London: UK`s crown Prince Charles has
advocated greater adoption of birth control measures in
developing countries, as he blamed "cultural pressures" for
resistance to such techniques and warned that it puts the
planet at risk.
Speaking at the Sheldonian Theatre, in a lecture to
mark the 25th anniversary of the Oxford Centre of Islamic
Studies in Oxford, Prince Charles said the religious idea of
sanctity of life needs to be balanced with the imperative to
live within the limits of nature.
The traditional religious views, he said, are often
used to oppose the use of condoms and other contraceptives.
The world must "face up to the fact" that one of the
biggest causes of high birth rates is cultural, he said.
"There has to be more honesty about the fact that
cultural pressures kept the global birth rate high," he said.
The Prince said the population of Lagos in Nigeria
had risen from 300,000 to 20 million during his life time.
"I could have chosen Mumbai, Cairo or Mexico city;
wherever you look, the world`s population is increasing fast,"
Although he acknowledged that long-term predictions
were for a fall in the global population, the Prince insisted:
"In the next 50 years, we face monumental problems" as the
global numbers rise to nine billion.
He said Earth could not "sustain us all",
particularly if a "vast proportion" was consuming natural
resources at "Western levels".

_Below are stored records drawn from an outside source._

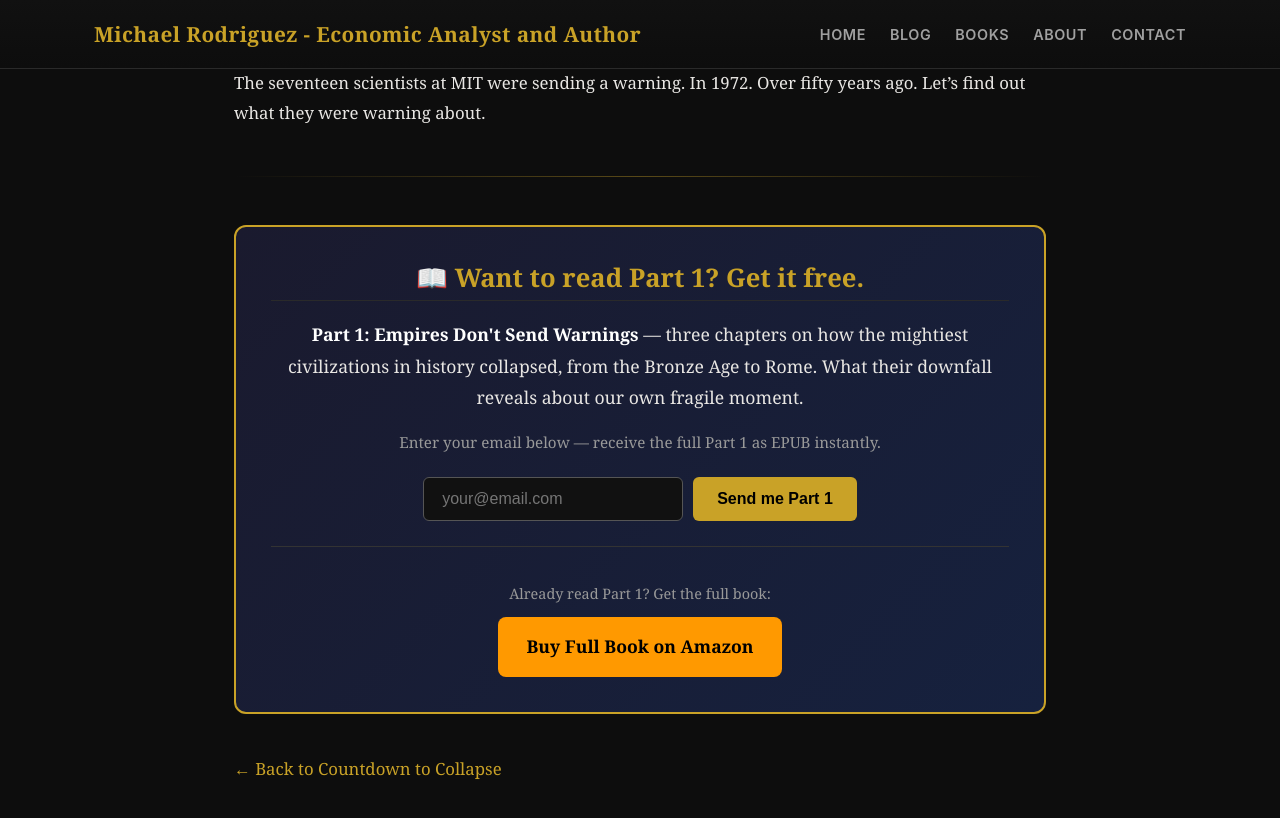
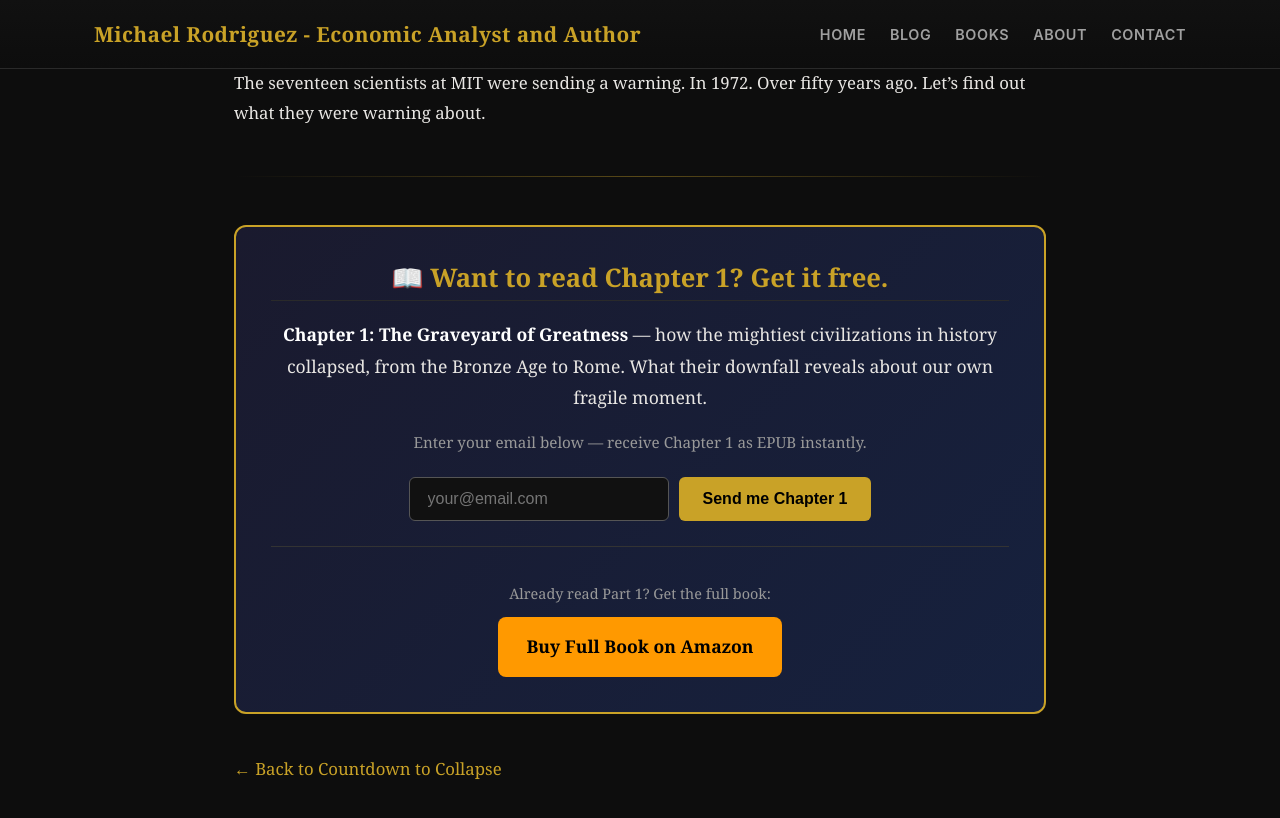
Before and after one commit to Zews123/michael-rodriguez-books, a Jekyll site: the page built from books/free-chapter-countdown-2040.md, in a window 1280 px wide and 900 px high, scrolled down 3256 px. Shown: the top 818 px of the window. Built offline with Jekyll 4.4.1, drawn with Linux system fonts in a browser that asks for light colours; some of the changed text lies outside the part shown.

Commit message:
fix: trim EPUB to Ch1 only, switch to tag-based subscribe (no double opt-in)
- EPUB: Introduction + Chapter 1 only (was full Part 1 with 3 chapters)
- Kit API: use tag subscribe instead of form subscribe (active immediately)
- Update all copy from 'Part 1' to 'Chapter 1'

Co-authored-by: Copilot <223556219+Copilot@users.noreply.github.com>

```diff
--- a/books/free-chapter-countdown-2040.md
+++ b/books/free-chapter-countdown-2040.md
@@ -1,14 +1,14 @@
 ---
 layout: default
 title: "Free Chapter — Countdown to Collapse by Michael Rodriguez"
-description: "Read the Introduction of Countdown to Collapse: The 2040 Crisis free. Subscribe to get the full Part 1 as EPUB."
+description: "Read the Introduction of Countdown to Collapse: The 2040 Crisis free. Subscribe to get Chapter 1 as EPUB."
 canonical_url: "https://michaelrodriguezbooks.com/books/free-chapter-countdown-2040"
 image: "https://michaelrodriguezbooks.com/assets/images/Countdown_2040.webp"
 ---
 
 # Countdown to Collapse — Free Preview
 
-**Read the full Introduction below.** Seventeen MIT scientists. One computer model. A fifty-year countdown that the world ignored.
+**Read the full Introduction below.** Seventeen MIT scientists. One computer model. A fifty-year countdown that the world ignored. Subscribe below to get Chapter 1 free.
 
 <img src="{{ site.baseurl }}/assets/images/Countdown_2040.webp" alt="Countdown to Collapse: The 2040 Crisis by Michael Rodriguez" style="width: 220px; height: auto; float: right; margin: 0 0 20px 20px; border-radius: 8px;">
 
@@ -59,9 +59,9 @@ The seventeen scientists at MIT were sending a warning. In 1972. Over fifty year
 ---
 
 <div style="background: linear-gradient(135deg, #1a1a2e 0%, #16213e 100%); padding: 35px; border-radius: 12px; margin: 40px 0; border: 2px solid #c9a227; text-align: center;">
-  <h2 style="color: #c9a227; margin-top: 0;">📖 Want to read Part 1? Get it free.</h2>
-  <p style="color: #e8e6e3; font-size: 1.1rem; margin-bottom: 5px;"><strong>Part 1: Empires Don't Send Warnings</strong> — three chapters on how the mightiest civilizations in history collapsed, from the Bronze Age to Rome. What their downfall reveals about our own fragile moment.</p>
-  <p style="color: #999; font-size: 0.95rem; margin-bottom: 20px;">Enter your email below — receive the full Part 1 as EPUB instantly.</p>
+  <h2 style="color: #c9a227; margin-top: 0;">📖 Want to read Chapter 1? Get it free.</h2>
+  <p style="color: #e8e6e3; font-size: 1.1rem; margin-bottom: 5px;"><strong>Chapter 1: The Graveyard of Greatness</strong> — how the mightiest civilizations in history collapsed, from the Bronze Age to Rome. What their downfall reveals about our own fragile moment.</p>
+  <p style="color: #999; font-size: 0.95rem; margin-bottom: 20px;">Enter your email below — receive Chapter 1 as EPUB instantly.</p>
 
   <div id="lead-form">
     <form id="part1-form" style="display:inline-flex;gap:10px;flex-wrap:wrap;justify-content:center;">
@@ -69,14 +69,14 @@ The seventeen scientists at MIT were sending a warning. In 1972. Over fifty year
         style="padding:12px 18px;border-radius:6px;border:1px solid #555;background:#111;color:#fff;font-size:1rem;width:260px;">
       <button type="submit" id="lead-btn"
         style="background:#c9a227;color:#000;font-weight:700;padding:12px 24px;border-radius:6px;border:none;font-size:1rem;cursor:pointer;">
-        Send me Part 1
+        Send me Chapter 1
       </button>
     </form>
     <p id="lead-error" style="color:#ff6347;margin-top:10px;display:none;"></p>
   </div>
 
   <div id="lead-success" style="display:none;">
-    <p style="color:#4ade80;font-size:1.2rem;font-weight:700;margin-bottom:15px;">✅ You're in! Download your free Part 1:</p>
+    <p style="color:#4ade80;font-size:1.2rem;font-weight:700;margin-bottom:15px;">✅ You're in! Download your free Chapter 1:</p>
     <a href="{{ site.baseurl }}/assets/downloads/Part1_Countdown_to_Collapse.epub"
        style="background:#4ade80;color:#000;font-weight:700;padding:14px 28px;font-size:1.1rem;border-radius:8px;text-decoration:none;display:inline-block;"
        download>📥 Download EPUB</a>
@@ -98,7 +98,7 @@ document.getElementById('part1-form').addEventListener('submit', function(e) {
   btn.disabled = true;
   btn.textContent = 'Sending...';
   errEl.style.display = 'none';
-  fetch('https://api.convertkit.com/v3/forms/8033202/subscribe', {
+  fetch('https://api.convertkit.com/v3/tags/16990751/subscribe', {
     method: 'POST',
     headers: {'Content-Type': 'application/json'},
     body: JSON.stringify({api_key: 'PboITVh5dkI7c25JFX2Qsw', email: email})
@@ -106,25 +106,20 @@ document.getElementById('part1-form').addEventListener('submit', function(e) {
   .then(function(r) { return r.json(); })
   .then(function(data) {
     if (data.subscription) {
-      fetch('https://api.convertkit.com/v3/tags/16990751/subscribe', {
-        method: 'POST',
-        headers: {'Content-Type': 'application/json'},
-        body: JSON.stringify({api_key: 'PboITVh5dkI7c25JFX2Qsw', email: email})
-      });
       document.getElementById('lead-form').style.display = 'none';
       document.getElementById('lead-success').style.display = 'block';
     } else {
       errEl.textContent = 'Something went wrong. Please try again.';
       errEl.style.display = 'block';
       btn.disabled = false;
-      btn.textContent = 'Send me Part 1';
+      btn.textContent = 'Send me Chapter 1';
     }
   })
   .catch(function() {
     errEl.textContent = 'Network error. Please try again.';
     errEl.style.display = 'block';
     btn.disabled = false;
-    btn.textContent = 'Send me Part 1';
+    btn.textContent = 'Send me Chapter 1';
   });
 });
 </script>
```
Also changed, not shown: 1 other file.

The Prince called for a balance between "the
traditional attitude to the sacred nature of life" and
religious teachings that urged humans to "keep within the
limits of nature`s benevolence and bounty".
He said it was a "tragedy" that traditional Islamic
crafts were being abandoned and called upon Muslims to use
their heritage to protect the environment.